(Code change snippets)
= Beginning of Section =
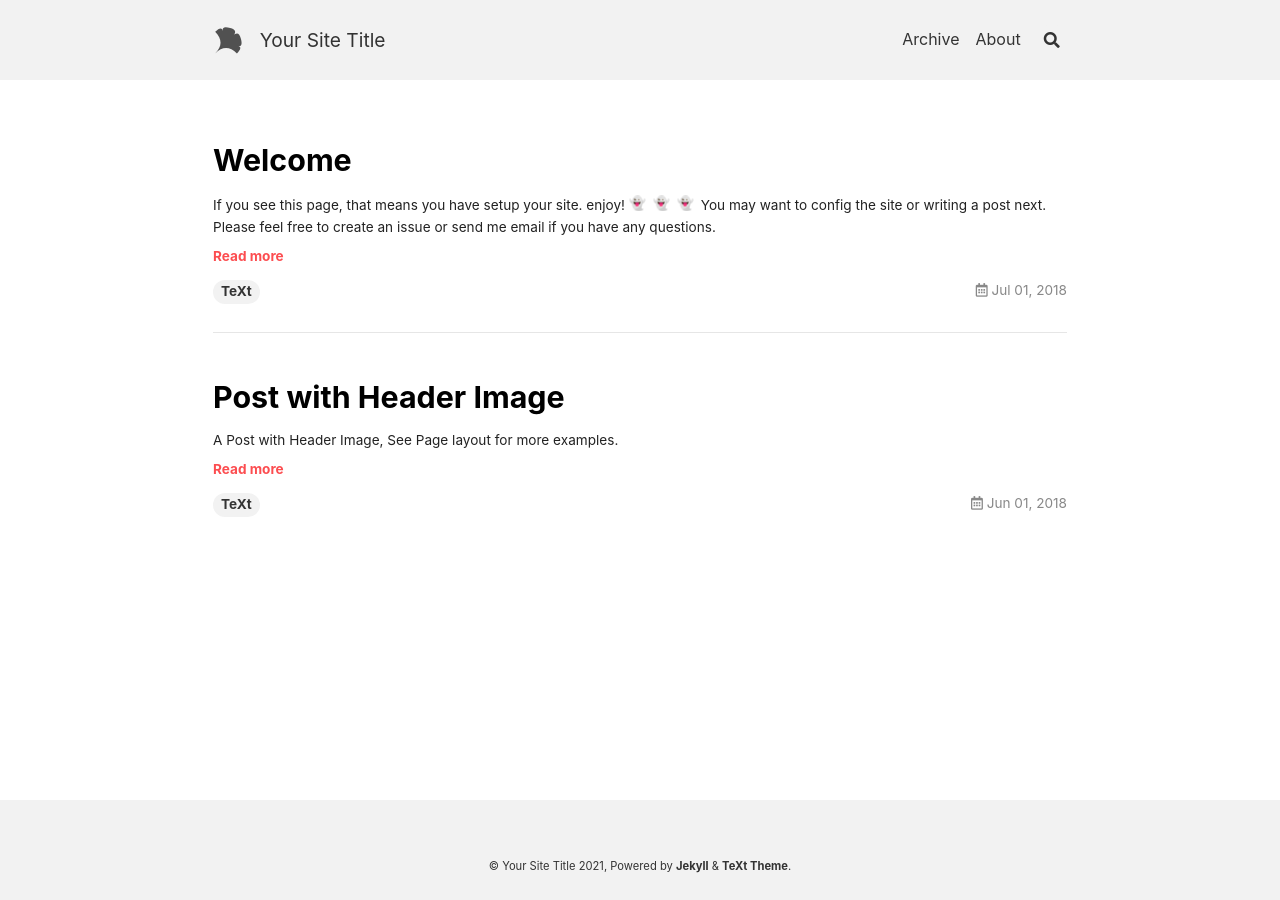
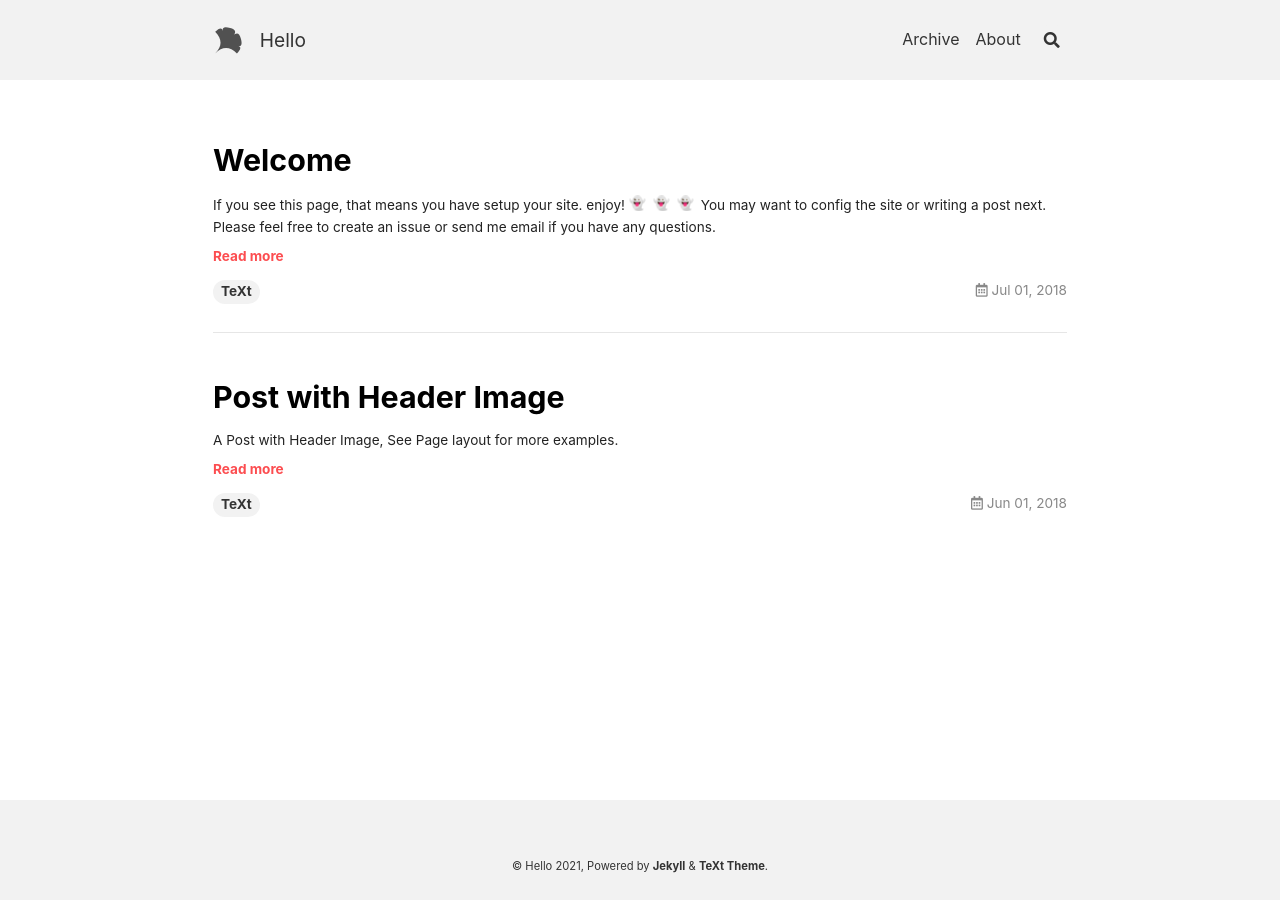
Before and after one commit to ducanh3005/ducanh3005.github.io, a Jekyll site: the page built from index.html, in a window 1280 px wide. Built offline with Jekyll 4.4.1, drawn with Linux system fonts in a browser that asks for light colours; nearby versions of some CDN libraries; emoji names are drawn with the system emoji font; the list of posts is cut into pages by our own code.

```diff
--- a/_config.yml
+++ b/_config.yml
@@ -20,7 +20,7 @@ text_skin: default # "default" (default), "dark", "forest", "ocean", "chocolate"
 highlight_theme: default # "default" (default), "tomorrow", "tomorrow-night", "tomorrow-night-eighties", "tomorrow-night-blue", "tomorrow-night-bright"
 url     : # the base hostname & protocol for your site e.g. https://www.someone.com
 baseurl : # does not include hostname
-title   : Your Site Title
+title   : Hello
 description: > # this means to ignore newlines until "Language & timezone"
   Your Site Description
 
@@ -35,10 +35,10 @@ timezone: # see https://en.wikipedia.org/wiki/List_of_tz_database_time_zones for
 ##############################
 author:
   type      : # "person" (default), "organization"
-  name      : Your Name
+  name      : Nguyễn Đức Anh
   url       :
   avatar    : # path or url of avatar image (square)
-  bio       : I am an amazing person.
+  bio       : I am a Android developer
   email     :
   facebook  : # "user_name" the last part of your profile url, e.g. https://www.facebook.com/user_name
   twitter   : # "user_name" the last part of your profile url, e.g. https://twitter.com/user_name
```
= End of Section =
[What you should do]:
Pull every line with the word "https" from the data.

[Result]:
 url     : # the base hostname & protocol for your site e.g. https://www.someone.com
@@ -35,10 +35,10 @@ timezone: # see https://en.wikipedia.org/wiki/List_of_tz_database_time_zones for
   facebook  : # "user_name" the last part of your profile url, e.g. https://www.facebook.com/user_name
   twitter   : # "user_name" the last part of your profile url, e.g. https://twitter.com/user_name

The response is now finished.